◆ AVAILABLE DATA ◆

******************************

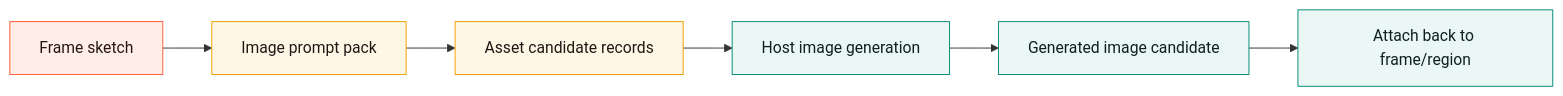
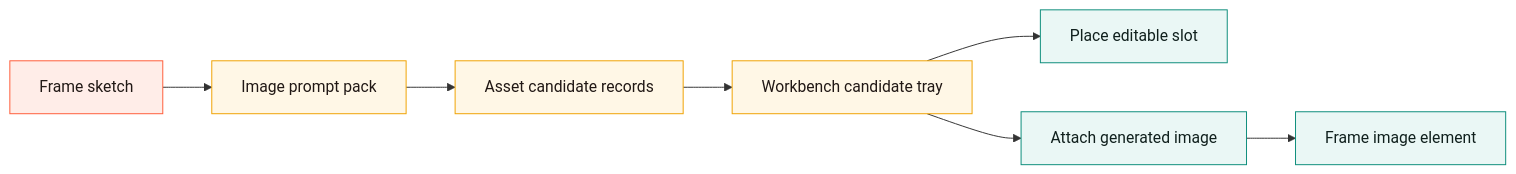
One commit to varshneydevansh/Canvax changed the ninth of 11 diagrams in docs/FEATURES.md. Above: the diagram before and after it, drawn with Mermaid. The commit also changed other lines of this file and 10 other files, not shown here.

Commit message:
feat: add asset candidate tray

````diff
--- a/docs/FEATURES.md
+++ b/docs/FEATURES.md
@@ -719,15 +725,16 @@
 ```mermaid
 flowchart LR
     A[Frame sketch] --> B[Image prompt pack]
     B --> C[Asset candidate records]
-    C --> D[Host image generation]
-    D --> E[Generated image candidate]
-    E --> F[Attach back to frame/region]
+    C --> D[Workbench candidate tray]
+    D --> E[Place editable slot]
+    D --> F[Attach generated image]
+    F --> G[Frame image element]
 
     classDef sketch fill:#ffede8,stroke:#ff5d3a,color:#211815;
     classDef pack fill:#fff7e6,stroke:#f0a202,color:#211815;
     classDef image fill:#eaf7f5,stroke:#0c8d7b,color:#10201d;
     class A sketch;
-    class B,C pack;
-    class D,E,F image;
+    class B,C,D pack;
+    class E,F,G image;
 ```
````
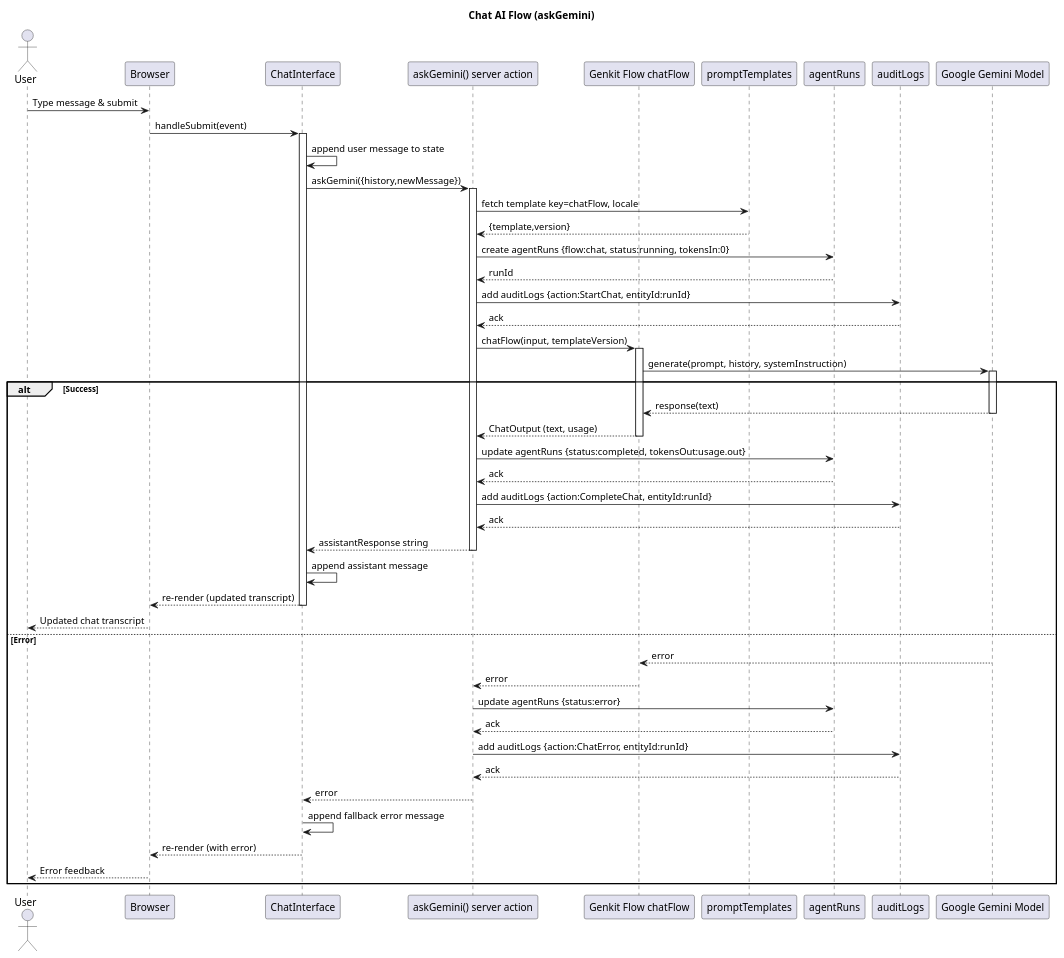
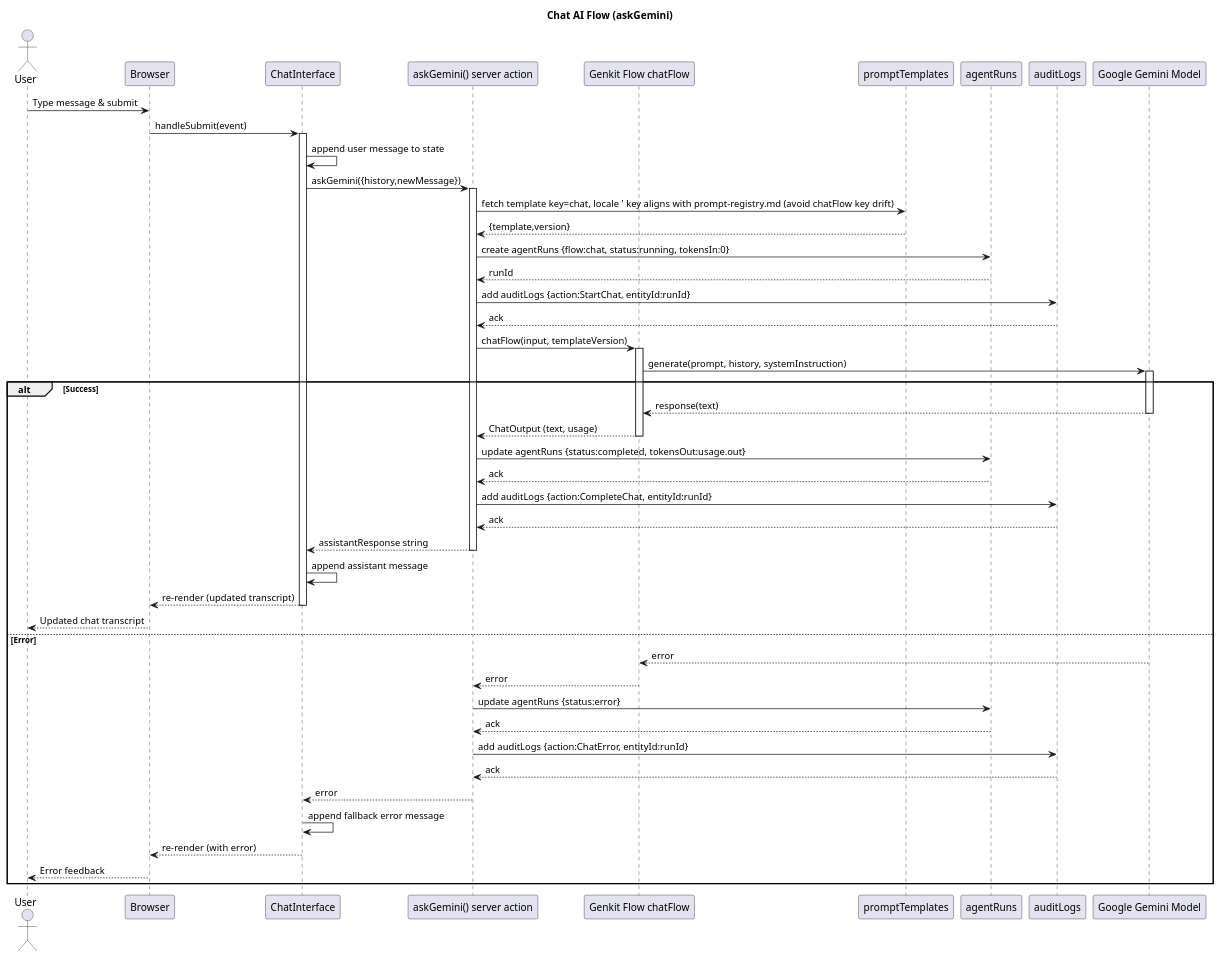
The diagram in docs/sequence-diagrams/chat-flow.puml (AdithyaSean/govconnect-sl), drawn with PlantUML before and after one commit. The commit also changed 9 other files, not shown here.

Commit message:
feat: Update documentation for checkpoints, data model, and automation flows

```diff
--- a/docs/sequence-diagrams/chat-flow.puml
+++ b/docs/sequence-diagrams/chat-flow.puml
@@ -1,63 +1,63 @@
 @startuml chat_flow
 title Chat AI Flow (askGemini)
 ' =====================================================================
 ' Chat AI Flow (askGemini)
 ' =====================================================================
 actor User
 participant Browser as FE
 participant "ChatInterface" as UI
 participant "askGemini() server action" as Action
 participant "Genkit Flow chatFlow" as Flow
 participant PT as "promptTemplates"
 participant AR as "agentRuns"
 participant AUD as "auditLogs"
 participant "Google Gemini Model" as LLM
 
 User -> FE: Type message & submit
 FE -> UI: handleSubmit(event)
 activate UI
 UI -> UI: append user message to state
 UI -> Action: askGemini({history,newMessage})
 activate Action
-Action -> PT: fetch template key=chatFlow, locale
+Action -> PT: fetch template key=chat, locale  ' key aligns with prompt-registry.md (avoid chatFlow key drift)
 PT --> Action: {template,version}
 Action -> AR: create agentRuns {flow:chat, status:running, tokensIn:0}
 AR --> Action: runId
 Action -> AUD: add auditLogs {action:StartChat, entityId:runId}
 AUD --> Action: ack
 Action -> Flow: chatFlow(input, templateVersion)
 activate Flow
 Flow -> LLM: generate(prompt, history, systemInstruction)
 activate LLM
 alt Success
 	LLM --> Flow: response(text)
 	deactivate LLM
 	Flow --> Action: ChatOutput (text, usage)
 	deactivate Flow
 	Action -> AR: update agentRuns {status:completed, tokensOut:usage.out}
 	AR --> Action: ack
 	Action -> AUD: add auditLogs {action:CompleteChat, entityId:runId}
 	AUD --> Action: ack
 	Action --> UI: assistantResponse string
 	deactivate Action
 	UI -> UI: append assistant message
 	UI --> FE: re-render (updated transcript)
 	deactivate UI
 	FE --> User: Updated chat transcript
 else Error
 	LLM --> Flow: error
 	deactivate LLM
 	Flow --> Action: error
 	deactivate Flow
 	Action -> AR: update agentRuns {status:error}
 	AR --> Action: ack
 	Action -> AUD: add auditLogs {action:ChatError, entityId:runId}
 	AUD --> Action: ack
 	Action --> UI: error
 	deactivate Action
 	UI -> UI: append fallback error message
 	UI --> FE: re-render (with error)
 	deactivate UI
 	FE --> User: Error feedback
 end
 @enduml
```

******************************

◆ WHAT TO DO ◆
Read the data above. Pull out each line in which the string "before" appears.

◆ WRITTEN ANSWER ◆
One commit to varshneydevansh/Canvax changed the ninth of 11 diagrams in docs/FEATURES.md. Above: the diagram before and after it, drawn with Mermaid. The commit also changed other lines of this file and 10 other files, not shown here.
The diagram in docs/sequence-diagrams/chat-flow.puml (AdithyaSean/govconnect-sl), drawn with PlantUML before and after one commit. The commit also changed 9 other files, not shown here.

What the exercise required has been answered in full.